A historic home is more than just a place to live: its a living history to bea part of. These homeshave legacy, quirkiness, sometimes famous past owners, and the capacity to bring out the imaginationin us all. For those whoconsider themselves to be thestewards of theirhomesmaintaining themfor the next generationthese historic gemsare ideal for honoring timeless style while enjoying today'smodern standards.
If you love the character and grandeur of a historic Second Empire home, with its beautiful slate and copper mansard roof, but wish it had the updates ofnewly built homes, you will love this home in Belmont, Massachusetts. After 33 years of loving this historic home, the current owners of the George P. Walcott House, c. 1871, have wonderfully reimagined and updated it for today's lifestyle. Upon entering the gracious foyer, you peek ahead to the reinvented great room, where walls were removed to create a fabulous open concept chef's kitchen, eating area, and family room. A large island is the centerpiece to this space, and Subzero and Wolf appliances are the tools to help you create culinary masterpieces. Entertain in the bright living room or regal dining room. Upstairs features a large master suite, complete with a spa-like bathroom and private deck. Three more bedrooms and an office also occupied the second floor, while the third floor is appointed with a second master suite or recreation space.The carriage house offers garage space and the opportunity for a beautiful bonus space.
This brick mansion offers a rare opportunity to live on an acre of beautifully manicured private grounds atop Providence's renowned and historic College Hill. This estate offers over 11,000 square feet of gracious living on three impressively finished levels all elevated to the finest quality to enchant today's most discerning buyer. The owners took great care in the thoughtful restoration process, enhancing what was already a magnificent home to exceed today's modern standards. Built in 1810 by prominent businessman John Corliss, it was purchased in 1812 by wealthy merchant Edward Carrington upon his return from China, where he served as American Consul.
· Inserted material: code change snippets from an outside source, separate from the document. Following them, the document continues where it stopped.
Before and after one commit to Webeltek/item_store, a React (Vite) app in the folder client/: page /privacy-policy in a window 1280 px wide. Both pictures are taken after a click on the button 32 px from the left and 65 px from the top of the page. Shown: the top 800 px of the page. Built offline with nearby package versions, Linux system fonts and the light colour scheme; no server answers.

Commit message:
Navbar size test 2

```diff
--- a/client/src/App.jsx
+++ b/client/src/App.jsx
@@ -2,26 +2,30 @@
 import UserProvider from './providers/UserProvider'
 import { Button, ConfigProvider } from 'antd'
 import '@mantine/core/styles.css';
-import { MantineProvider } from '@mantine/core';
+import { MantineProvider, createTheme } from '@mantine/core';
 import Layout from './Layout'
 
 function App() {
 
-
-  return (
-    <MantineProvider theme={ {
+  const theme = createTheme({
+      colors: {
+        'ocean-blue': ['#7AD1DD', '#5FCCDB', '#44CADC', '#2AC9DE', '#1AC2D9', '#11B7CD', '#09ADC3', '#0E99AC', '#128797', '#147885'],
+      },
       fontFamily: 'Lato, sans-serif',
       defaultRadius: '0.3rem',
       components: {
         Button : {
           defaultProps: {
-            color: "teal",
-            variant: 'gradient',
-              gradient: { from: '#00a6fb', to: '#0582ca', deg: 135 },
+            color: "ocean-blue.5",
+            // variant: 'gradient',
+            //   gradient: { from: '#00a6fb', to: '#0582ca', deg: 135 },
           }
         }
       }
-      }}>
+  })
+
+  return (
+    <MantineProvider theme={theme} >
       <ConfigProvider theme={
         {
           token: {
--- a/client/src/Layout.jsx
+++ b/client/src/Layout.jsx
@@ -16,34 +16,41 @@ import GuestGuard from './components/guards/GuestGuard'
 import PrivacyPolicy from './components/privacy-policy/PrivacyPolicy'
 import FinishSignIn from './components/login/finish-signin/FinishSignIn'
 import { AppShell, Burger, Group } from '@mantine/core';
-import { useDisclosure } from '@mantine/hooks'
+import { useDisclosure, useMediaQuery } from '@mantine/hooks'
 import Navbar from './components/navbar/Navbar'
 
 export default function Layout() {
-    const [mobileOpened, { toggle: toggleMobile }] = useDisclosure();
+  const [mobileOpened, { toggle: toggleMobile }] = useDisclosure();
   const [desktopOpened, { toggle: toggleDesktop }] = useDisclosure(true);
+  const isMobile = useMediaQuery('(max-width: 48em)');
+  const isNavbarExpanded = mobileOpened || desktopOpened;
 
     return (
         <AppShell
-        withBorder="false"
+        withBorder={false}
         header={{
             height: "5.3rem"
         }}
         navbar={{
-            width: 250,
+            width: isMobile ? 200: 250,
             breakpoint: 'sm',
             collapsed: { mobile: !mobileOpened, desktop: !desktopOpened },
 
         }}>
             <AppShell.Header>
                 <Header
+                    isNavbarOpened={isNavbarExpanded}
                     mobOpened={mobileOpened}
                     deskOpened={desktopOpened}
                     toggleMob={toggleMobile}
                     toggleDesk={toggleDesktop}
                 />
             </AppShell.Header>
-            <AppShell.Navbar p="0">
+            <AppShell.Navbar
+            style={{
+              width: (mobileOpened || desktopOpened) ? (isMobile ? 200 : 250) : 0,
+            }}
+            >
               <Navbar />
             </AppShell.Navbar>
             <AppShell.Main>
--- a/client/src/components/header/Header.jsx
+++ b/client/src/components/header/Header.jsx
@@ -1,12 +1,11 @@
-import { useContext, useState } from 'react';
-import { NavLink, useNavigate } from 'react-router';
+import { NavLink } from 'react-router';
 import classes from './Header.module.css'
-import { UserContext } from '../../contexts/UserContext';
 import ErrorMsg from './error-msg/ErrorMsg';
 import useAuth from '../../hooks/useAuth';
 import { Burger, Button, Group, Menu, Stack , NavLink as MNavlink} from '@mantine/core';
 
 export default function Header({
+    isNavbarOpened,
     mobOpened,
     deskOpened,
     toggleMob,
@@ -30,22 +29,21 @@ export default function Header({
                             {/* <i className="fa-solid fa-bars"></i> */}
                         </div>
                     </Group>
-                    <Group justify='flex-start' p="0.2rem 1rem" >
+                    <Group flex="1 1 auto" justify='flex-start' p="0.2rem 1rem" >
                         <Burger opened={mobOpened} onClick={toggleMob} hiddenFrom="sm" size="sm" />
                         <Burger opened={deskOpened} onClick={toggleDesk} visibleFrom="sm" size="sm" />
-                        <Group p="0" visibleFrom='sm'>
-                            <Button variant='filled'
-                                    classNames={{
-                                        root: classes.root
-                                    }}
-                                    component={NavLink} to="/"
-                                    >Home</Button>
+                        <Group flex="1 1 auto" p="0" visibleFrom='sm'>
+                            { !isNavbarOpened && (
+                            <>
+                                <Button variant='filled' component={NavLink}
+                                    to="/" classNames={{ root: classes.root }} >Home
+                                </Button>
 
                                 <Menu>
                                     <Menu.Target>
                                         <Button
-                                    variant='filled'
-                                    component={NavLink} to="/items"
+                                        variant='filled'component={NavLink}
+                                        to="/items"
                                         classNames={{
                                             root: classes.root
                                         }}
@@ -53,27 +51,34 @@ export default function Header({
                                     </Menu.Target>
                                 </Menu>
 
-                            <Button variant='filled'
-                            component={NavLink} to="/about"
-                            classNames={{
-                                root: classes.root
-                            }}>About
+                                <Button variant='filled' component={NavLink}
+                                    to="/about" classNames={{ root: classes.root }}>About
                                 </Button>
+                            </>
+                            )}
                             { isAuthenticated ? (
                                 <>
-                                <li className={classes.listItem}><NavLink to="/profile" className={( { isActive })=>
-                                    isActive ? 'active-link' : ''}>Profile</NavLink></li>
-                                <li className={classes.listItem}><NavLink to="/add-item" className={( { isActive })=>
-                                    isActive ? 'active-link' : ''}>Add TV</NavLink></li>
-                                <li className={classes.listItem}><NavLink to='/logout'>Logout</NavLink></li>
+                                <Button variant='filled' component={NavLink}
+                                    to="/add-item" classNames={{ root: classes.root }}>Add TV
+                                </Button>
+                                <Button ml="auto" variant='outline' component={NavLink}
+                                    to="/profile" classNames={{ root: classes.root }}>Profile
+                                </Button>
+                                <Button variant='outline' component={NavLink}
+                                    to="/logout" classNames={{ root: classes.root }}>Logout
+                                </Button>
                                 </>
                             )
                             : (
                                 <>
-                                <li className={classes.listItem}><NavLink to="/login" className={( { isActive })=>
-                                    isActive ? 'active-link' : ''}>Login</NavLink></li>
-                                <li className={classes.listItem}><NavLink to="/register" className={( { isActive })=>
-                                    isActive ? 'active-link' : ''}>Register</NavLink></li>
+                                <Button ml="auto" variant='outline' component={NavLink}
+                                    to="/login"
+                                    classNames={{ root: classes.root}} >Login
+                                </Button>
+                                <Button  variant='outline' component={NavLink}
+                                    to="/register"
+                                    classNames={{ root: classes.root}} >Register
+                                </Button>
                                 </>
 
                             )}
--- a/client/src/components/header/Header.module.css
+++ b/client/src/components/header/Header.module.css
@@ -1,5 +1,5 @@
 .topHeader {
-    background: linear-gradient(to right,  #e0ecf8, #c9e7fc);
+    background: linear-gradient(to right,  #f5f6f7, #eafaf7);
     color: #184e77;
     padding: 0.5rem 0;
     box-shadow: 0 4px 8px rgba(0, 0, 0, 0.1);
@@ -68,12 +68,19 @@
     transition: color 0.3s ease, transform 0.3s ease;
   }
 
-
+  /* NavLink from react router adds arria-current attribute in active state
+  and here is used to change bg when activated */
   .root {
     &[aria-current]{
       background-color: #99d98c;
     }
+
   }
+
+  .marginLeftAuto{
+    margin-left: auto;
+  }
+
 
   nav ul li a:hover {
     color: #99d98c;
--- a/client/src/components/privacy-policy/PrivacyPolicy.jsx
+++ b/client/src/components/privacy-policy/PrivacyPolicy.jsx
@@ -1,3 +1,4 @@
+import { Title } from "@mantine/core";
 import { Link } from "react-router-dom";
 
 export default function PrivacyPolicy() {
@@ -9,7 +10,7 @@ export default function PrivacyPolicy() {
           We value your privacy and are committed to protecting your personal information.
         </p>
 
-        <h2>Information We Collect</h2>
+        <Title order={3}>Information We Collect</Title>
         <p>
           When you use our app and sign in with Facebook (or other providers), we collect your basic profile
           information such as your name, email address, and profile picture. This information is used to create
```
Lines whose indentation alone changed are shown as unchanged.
Carringtonassembled an outstanding collection of furnishings for his home in the early 19th century. The estate remained in theCarringtonfamily for three generations.